Work instructions:
Output only the line that contains "Bus[RS485 adapter 460800 8N1]" and the lines after it, all verbatim, through the last one below.

★ ★ ★ ★ ★

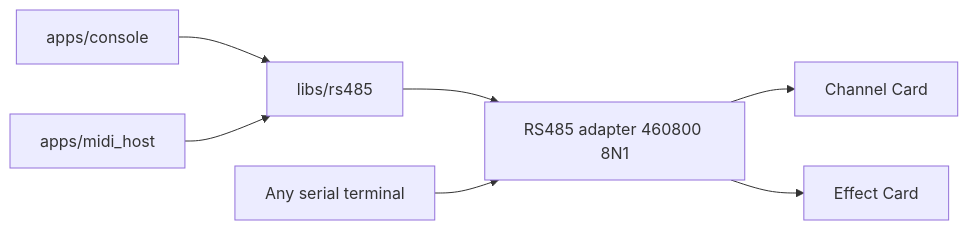
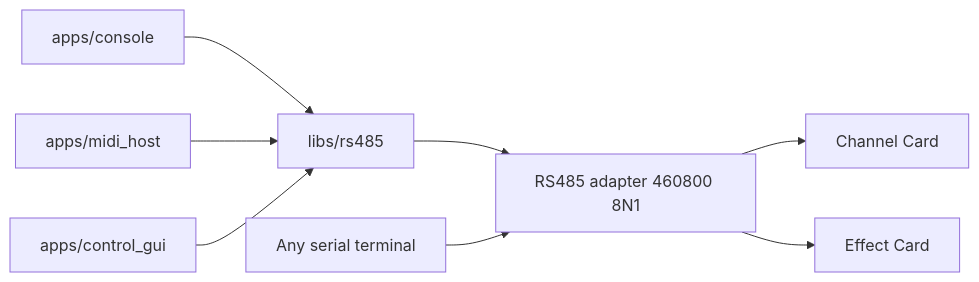
The diagram in docs/rs485_console_architecture.md (narendrabhatt-freshwater/firmware), drawn with Mermaid before and after one commit. The commit also changed other lines of this file and 15 other files, not shown here.

First line of the commit message:
Add Dear ImGui control GUI for MIDI, RS485 console, and envelope preview.

````diff
--- a/docs/rs485_console_architecture.md
+++ b/docs/rs485_console_architecture.md
@@ -20,16 +21,18 @@
 ```mermaid
 flowchart LR
   Term[Any serial terminal]
   Con[apps/console]
   Midi[apps/midi_host]
+  Gui[apps/control_gui]
   Lib[libs/rs485]
   Bus[RS485 adapter 460800 8N1]
   CC[Channel Card]
   EC[Effect Card]
   Con --> Lib
   Midi --> Lib
+  Gui --> Lib
   Lib --> Bus
   Term --> Bus
   Bus --> CC
   Bus --> EC
 ```
````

★ ★ ★ ★ ★

Exercise answer:
   Bus[RS485 adapter 460800 8N1]
   CC[Channel Card]
   EC[Effect Card]
   Con --> Lib
   Midi --> Lib
+  Gui --> Lib
   Lib --> Bus
   Term --> Bus
   Bus --> CC
   Bus --> EC
 ```
````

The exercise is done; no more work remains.